Please state the number of lines in the entries below where the word "SeccionNavegacion" appears. Include nothing else.

# [EXTRACTED DATA]
####

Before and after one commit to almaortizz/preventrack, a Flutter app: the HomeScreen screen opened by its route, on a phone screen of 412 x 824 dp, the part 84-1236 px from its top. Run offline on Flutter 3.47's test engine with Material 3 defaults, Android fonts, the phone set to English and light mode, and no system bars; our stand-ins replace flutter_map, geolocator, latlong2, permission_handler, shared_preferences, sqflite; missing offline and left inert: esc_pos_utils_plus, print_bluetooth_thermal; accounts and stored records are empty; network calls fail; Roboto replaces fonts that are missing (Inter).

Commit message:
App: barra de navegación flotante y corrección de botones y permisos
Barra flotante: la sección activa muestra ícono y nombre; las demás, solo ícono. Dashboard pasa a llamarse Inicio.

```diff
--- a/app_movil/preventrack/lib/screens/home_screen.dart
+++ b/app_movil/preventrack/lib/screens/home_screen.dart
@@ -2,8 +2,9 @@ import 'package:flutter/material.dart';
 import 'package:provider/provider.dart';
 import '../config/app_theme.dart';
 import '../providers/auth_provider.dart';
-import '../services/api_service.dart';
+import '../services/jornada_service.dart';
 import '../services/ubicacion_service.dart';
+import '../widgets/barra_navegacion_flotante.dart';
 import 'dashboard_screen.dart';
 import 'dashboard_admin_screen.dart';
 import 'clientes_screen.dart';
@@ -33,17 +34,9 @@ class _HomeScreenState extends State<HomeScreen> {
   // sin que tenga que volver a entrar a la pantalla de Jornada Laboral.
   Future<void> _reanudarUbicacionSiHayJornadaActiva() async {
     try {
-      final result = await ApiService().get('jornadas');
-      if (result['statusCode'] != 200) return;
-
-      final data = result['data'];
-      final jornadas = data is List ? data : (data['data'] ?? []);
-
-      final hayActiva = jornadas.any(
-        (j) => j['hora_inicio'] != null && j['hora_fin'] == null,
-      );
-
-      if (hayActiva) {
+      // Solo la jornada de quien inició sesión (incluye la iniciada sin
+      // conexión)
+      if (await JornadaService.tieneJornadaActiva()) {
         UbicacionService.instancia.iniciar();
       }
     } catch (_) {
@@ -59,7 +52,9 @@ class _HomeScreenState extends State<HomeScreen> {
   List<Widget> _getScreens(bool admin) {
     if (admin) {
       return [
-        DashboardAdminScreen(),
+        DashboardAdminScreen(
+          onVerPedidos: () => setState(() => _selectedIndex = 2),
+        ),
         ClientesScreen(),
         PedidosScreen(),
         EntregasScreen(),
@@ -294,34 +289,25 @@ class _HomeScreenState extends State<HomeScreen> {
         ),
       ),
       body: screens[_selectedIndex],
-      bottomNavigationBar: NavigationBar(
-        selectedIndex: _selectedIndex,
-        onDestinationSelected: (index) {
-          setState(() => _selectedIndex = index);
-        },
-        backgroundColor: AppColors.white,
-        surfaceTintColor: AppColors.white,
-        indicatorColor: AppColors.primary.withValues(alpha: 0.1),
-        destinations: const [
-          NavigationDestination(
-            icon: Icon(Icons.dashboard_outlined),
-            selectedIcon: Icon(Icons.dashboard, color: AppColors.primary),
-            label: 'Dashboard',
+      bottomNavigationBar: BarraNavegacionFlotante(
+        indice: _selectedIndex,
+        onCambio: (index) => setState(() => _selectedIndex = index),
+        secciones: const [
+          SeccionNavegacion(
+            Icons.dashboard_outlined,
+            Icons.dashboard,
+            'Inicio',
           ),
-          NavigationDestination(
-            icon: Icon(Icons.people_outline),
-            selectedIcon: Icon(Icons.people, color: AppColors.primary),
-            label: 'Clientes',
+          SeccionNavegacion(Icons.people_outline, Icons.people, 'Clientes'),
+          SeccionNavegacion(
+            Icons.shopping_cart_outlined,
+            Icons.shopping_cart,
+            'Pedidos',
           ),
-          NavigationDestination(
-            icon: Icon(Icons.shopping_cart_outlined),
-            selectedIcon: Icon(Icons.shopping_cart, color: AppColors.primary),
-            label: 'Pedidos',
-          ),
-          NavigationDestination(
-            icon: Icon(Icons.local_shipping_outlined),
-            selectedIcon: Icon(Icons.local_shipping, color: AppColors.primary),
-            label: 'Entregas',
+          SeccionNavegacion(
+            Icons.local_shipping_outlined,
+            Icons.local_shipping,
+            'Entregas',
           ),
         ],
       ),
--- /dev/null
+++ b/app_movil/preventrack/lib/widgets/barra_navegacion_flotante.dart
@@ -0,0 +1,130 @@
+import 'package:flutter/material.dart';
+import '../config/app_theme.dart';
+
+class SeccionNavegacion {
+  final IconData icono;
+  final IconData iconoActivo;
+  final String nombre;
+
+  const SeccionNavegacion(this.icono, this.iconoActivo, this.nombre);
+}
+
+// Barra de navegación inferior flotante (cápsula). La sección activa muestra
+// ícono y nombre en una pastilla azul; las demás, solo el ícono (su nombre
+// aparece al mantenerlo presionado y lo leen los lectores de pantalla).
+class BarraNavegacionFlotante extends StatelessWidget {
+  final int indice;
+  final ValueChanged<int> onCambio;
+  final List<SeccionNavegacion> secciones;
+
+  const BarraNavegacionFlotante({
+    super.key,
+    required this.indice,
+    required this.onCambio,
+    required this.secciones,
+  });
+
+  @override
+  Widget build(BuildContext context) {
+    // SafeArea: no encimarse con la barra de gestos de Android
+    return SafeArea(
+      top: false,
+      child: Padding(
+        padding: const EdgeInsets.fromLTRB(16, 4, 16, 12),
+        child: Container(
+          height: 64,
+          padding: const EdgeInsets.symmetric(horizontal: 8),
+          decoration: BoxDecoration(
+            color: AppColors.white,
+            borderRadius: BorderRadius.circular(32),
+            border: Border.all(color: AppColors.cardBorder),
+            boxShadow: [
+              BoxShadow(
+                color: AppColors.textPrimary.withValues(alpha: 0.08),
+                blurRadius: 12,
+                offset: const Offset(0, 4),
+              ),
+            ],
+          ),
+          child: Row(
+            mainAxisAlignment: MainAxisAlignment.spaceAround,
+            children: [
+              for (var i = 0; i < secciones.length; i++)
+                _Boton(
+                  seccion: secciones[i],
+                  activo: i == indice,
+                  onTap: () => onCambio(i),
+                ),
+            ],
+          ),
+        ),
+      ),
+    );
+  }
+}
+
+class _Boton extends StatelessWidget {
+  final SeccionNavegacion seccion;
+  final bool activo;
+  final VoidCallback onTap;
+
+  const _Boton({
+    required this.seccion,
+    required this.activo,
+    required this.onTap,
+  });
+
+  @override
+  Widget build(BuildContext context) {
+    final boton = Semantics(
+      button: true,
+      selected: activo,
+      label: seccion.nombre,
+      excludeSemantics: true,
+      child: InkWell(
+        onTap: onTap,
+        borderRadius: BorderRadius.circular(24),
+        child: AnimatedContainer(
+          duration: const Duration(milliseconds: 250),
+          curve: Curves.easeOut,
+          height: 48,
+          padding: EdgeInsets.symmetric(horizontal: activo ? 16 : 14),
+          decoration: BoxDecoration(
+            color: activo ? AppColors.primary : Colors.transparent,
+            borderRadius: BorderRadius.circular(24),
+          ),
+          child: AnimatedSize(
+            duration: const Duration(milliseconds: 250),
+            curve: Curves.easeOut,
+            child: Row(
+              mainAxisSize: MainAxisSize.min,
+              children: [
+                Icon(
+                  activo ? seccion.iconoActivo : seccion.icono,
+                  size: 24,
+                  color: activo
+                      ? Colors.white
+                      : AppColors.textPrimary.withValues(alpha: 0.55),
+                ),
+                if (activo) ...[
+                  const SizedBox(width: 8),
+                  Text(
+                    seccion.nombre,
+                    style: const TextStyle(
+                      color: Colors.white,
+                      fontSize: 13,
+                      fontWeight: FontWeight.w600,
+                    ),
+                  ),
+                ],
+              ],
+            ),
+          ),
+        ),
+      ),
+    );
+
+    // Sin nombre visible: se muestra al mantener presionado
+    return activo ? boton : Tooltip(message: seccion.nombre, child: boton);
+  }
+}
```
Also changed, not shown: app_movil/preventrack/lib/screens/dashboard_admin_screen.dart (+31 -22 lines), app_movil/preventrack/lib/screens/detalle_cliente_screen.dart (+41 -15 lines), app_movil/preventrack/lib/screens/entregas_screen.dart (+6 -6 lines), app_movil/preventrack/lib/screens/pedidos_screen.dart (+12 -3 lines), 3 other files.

####

# [REPLY TO THE TASK]
8